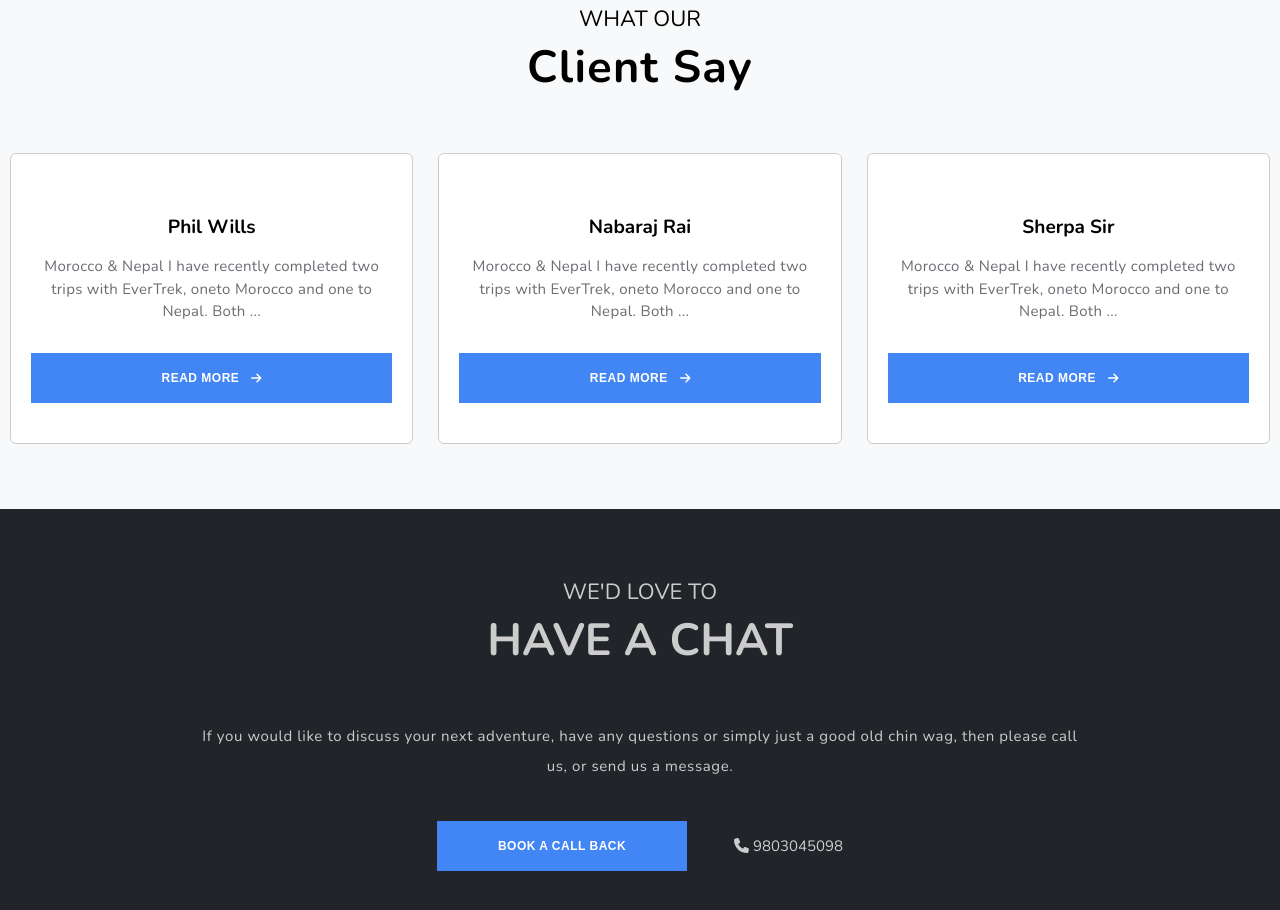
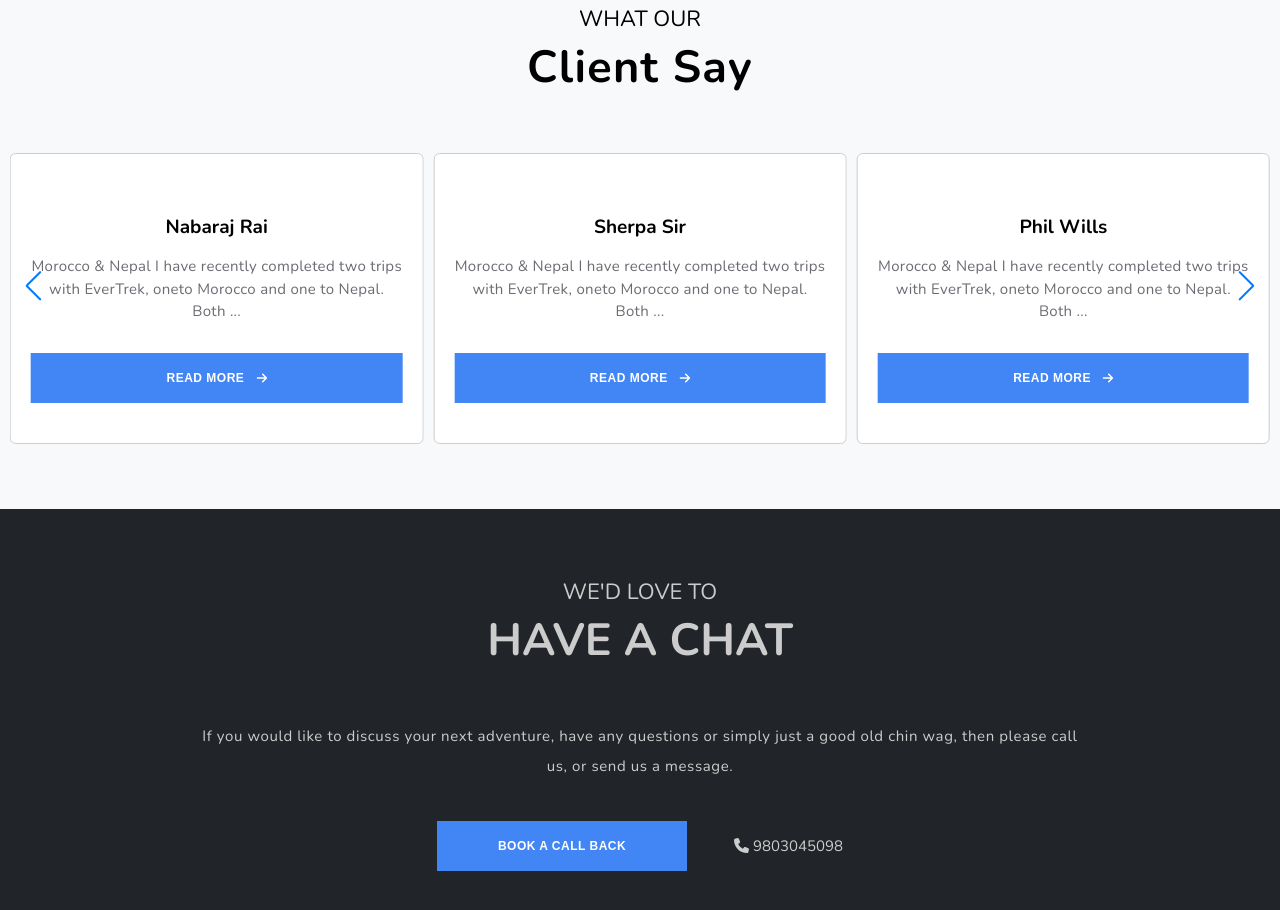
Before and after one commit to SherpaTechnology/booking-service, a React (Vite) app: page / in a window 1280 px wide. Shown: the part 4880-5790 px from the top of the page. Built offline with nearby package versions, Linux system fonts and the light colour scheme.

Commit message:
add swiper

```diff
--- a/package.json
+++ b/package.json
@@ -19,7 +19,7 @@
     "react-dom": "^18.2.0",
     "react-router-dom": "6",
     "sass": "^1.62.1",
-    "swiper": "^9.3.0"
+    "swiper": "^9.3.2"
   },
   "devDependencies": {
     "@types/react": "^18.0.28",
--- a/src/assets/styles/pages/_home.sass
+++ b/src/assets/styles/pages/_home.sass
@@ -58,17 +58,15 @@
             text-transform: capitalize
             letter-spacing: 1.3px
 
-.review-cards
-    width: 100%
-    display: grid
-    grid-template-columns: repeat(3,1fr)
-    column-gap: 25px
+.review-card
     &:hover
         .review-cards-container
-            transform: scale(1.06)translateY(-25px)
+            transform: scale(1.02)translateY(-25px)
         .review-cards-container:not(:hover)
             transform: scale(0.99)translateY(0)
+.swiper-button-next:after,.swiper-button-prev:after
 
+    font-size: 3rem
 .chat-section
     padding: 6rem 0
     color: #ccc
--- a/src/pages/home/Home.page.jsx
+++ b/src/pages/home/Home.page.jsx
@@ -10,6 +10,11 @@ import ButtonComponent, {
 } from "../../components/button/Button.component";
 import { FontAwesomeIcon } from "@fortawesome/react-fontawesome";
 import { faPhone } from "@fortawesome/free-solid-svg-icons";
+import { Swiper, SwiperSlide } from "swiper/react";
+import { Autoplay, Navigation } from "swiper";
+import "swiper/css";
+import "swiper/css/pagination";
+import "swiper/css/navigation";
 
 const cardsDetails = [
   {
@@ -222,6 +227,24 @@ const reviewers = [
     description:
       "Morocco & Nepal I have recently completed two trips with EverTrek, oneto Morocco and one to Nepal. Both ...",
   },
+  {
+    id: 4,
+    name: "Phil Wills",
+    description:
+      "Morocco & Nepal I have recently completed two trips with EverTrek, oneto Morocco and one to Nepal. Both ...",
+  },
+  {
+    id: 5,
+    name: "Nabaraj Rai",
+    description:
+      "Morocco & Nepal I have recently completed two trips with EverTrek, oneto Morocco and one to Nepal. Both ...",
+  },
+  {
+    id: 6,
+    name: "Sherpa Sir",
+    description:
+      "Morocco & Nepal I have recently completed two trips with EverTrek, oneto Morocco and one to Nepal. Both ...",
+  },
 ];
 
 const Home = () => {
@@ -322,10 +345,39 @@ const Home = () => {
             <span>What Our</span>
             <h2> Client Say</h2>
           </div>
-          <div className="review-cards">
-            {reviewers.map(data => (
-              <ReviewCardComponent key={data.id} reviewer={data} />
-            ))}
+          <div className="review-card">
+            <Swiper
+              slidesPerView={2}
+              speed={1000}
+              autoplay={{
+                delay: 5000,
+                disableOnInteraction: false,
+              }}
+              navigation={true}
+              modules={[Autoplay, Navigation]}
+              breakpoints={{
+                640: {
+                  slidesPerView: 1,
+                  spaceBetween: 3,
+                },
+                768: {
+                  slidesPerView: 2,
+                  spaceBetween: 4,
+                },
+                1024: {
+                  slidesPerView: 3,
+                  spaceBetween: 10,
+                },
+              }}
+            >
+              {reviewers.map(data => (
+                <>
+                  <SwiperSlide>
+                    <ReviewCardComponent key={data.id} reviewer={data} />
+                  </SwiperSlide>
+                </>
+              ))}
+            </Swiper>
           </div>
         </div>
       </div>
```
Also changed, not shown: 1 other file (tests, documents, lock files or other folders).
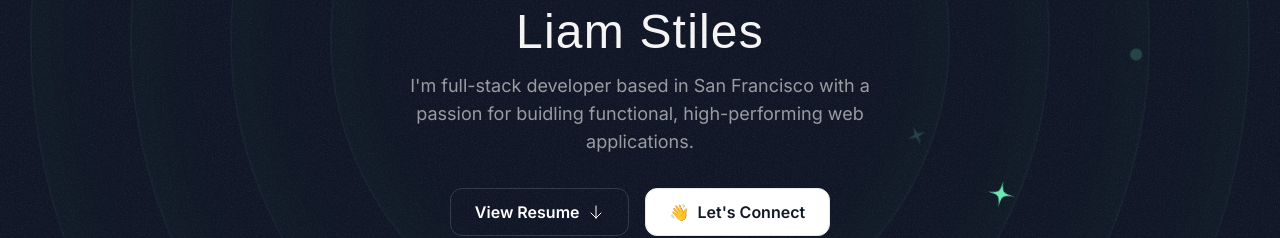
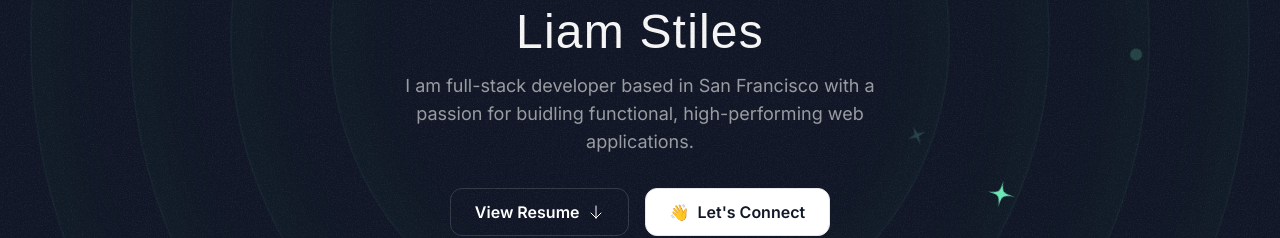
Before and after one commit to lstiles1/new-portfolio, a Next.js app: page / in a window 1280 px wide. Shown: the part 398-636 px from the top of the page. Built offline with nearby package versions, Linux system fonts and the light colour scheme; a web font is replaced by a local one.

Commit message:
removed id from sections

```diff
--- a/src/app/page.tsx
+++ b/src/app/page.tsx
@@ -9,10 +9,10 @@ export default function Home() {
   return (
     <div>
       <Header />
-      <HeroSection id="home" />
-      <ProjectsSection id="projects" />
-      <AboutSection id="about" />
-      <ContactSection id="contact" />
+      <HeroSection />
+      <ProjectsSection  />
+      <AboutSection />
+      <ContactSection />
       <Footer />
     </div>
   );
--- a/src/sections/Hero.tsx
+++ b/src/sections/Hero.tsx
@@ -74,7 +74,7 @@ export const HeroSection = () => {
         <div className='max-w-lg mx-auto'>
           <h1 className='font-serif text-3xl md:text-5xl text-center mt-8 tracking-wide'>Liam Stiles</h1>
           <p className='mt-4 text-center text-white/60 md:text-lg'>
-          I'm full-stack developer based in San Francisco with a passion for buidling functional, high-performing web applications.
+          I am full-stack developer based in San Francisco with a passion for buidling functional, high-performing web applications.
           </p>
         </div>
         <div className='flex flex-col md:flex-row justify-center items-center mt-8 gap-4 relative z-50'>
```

## What is needed
Write the records out once more, exactly as they appear, with no pictures.

## Output for this exercise
Before and after one commit to SherpaTechnology/booking-service, a React (Vite) app: page / in a window 1280 px wide. Shown: the part 4880-5790 px from the top of the page. Built offline with nearby package versions, Linux system fonts and the light colour scheme.

Commit message:
add swiper

```diff
--- a/package.json
+++ b/package.json
@@ -19,7 +19,7 @@
     "react-dom": "^18.2.0",
     "react-router-dom": "6",
     "sass": "^1.62.1",
-    "swiper": "^9.3.0"
+    "swiper": "^9.3.2"
   },
   "devDependencies": {
     "@types/react": "^18.0.28",
--- a/src/assets/styles/pages/_home.sass
+++ b/src/assets/styles/pages/_home.sass
@@ -58,17 +58,15 @@
             text-transform: capitalize
             letter-spacing: 1.3px
 
-.review-cards
-    width: 100%
-    display: grid
-    grid-template-columns: repeat(3,1fr)
-    column-gap: 25px
+.review-card
     &:hover
         .review-cards-container
-            transform: scale(1.06)translateY(-25px)
+            transform: scale(1.02)translateY(-25px)
         .review-cards-container:not(:hover)
             transform: scale(0.99)translateY(0)
+.swiper-button-next:after,.swiper-button-prev:after
 
+    font-size: 3rem
 .chat-section
     padding: 6rem 0
     color: #ccc
--- a/src/pages/home/Home.page.jsx
+++ b/src/pages/home/Home.page.jsx
@@ -10,6 +10,11 @@ import ButtonComponent, {
 } from "../../components/button/Button.component";
 import { FontAwesomeIcon } from "@fortawesome/react-fontawesome";
 import { faPhone } from "@fortawesome/free-solid-svg-icons";
+import { Swiper, SwiperSlide } from "swiper/react";
+import { Autoplay, Navigation } from "swiper";
+import "swiper/css";
+import "swiper/css/pagination";
+import "swiper/css/navigation";
 
 const cardsDetails = [
   {
@@ -222,6 +227,24 @@ const reviewers = [
     description:
       "Morocco & Nepal I have recently completed two trips with EverTrek, oneto Morocco and one to Nepal. Both ...",
   },
+  {
+    id: 4,
+    name: "Phil Wills",
+    description:
+      "Morocco & Nepal I have recently completed two trips with EverTrek, oneto Morocco and one to Nepal. Both ...",
+  },
+  {
+    id: 5,
+    name: "Nabaraj Rai",
+    description:
+      "Morocco & Nepal I have recently completed two trips with EverTrek, oneto Morocco and one to Nepal. Both ...",
+  },
+  {
+    id: 6,
+    name: "Sherpa Sir",
+    description:
+      "Morocco & Nepal I have recently completed two trips with EverTrek, oneto Morocco and one to Nepal. Both ...",
+  },
 ];
 
 const Home = () => {
@@ -322,10 +345,39 @@ const Home = () => {
             <span>What Our</span>
             <h2> Client Say</h2>
           </div>
-          <div className="review-cards">
-            {reviewers.map(data => (
-              <ReviewCardComponent key={data.id} reviewer={data} />
-            ))}
+          <div className="review-card">
+            <Swiper
+              slidesPerView={2}
+              speed={1000}
+              autoplay={{
+                delay: 5000,
+                disableOnInteraction: false,
+              }}
+              navigation={true}
+              modules={[Autoplay, Navigation]}
+              breakpoints={{
+                640: {
+                  slidesPerView: 1,
+                  spaceBetween: 3,
+                },
+                768: {
+                  slidesPerView: 2,
+                  spaceBetween: 4,
+                },
+                1024: {
+                  slidesPerView: 3,
+                  spaceBetween: 10,
+                },
+              }}
+            >
+              {reviewers.map(data => (
+                <>
+                  <SwiperSlide>
+                    <ReviewCardComponent key={data.id} reviewer={data} />
+                  </SwiperSlide>
+                </>
+              ))}
+            </Swiper>
           </div>
         </div>
       </div>
```
Also changed, not shown: 1 other file (tests, documents, lock files or other folders).
Before and after one commit to lstiles1/new-portfolio, a Next.js app: page / in a window 1280 px wide. Shown: the part 398-636 px from the top of the page. Built offline with nearby package versions, Linux system fonts and the light colour scheme; a web font is replaced by a local one.

Commit message:
removed id from sections

```diff
--- a/src/app/page.tsx
+++ b/src/app/page.tsx
@@ -9,10 +9,10 @@ export default function Home() {
   return (
     <div>
       <Header />
-      <HeroSection id="home" />
-      <ProjectsSection id="projects" />
-      <AboutSection id="about" />
-      <ContactSection id="contact" />
+      <HeroSection />
+      <ProjectsSection  />
+      <AboutSection />
+      <ContactSection />
       <Footer />
     </div>
   );
--- a/src/sections/Hero.tsx
+++ b/src/sections/Hero.tsx
@@ -74,7 +74,7 @@ export const HeroSection = () => {
         <div className='max-w-lg mx-auto'>
           <h1 className='font-serif text-3xl md:text-5xl text-center mt-8 tracking-wide'>Liam Stiles</h1>
           <p className='mt-4 text-center text-white/60 md:text-lg'>
-          I'm full-stack developer based in San Francisco with a passion for buidling functional, high-performing web applications.
+          I am full-stack developer based in San Francisco with a passion for buidling functional, high-performing web applications.
           </p>
         </div>
         <div className='flex flex-col md:flex-row justify-center items-center mt-8 gap-4 relative z-50'>
```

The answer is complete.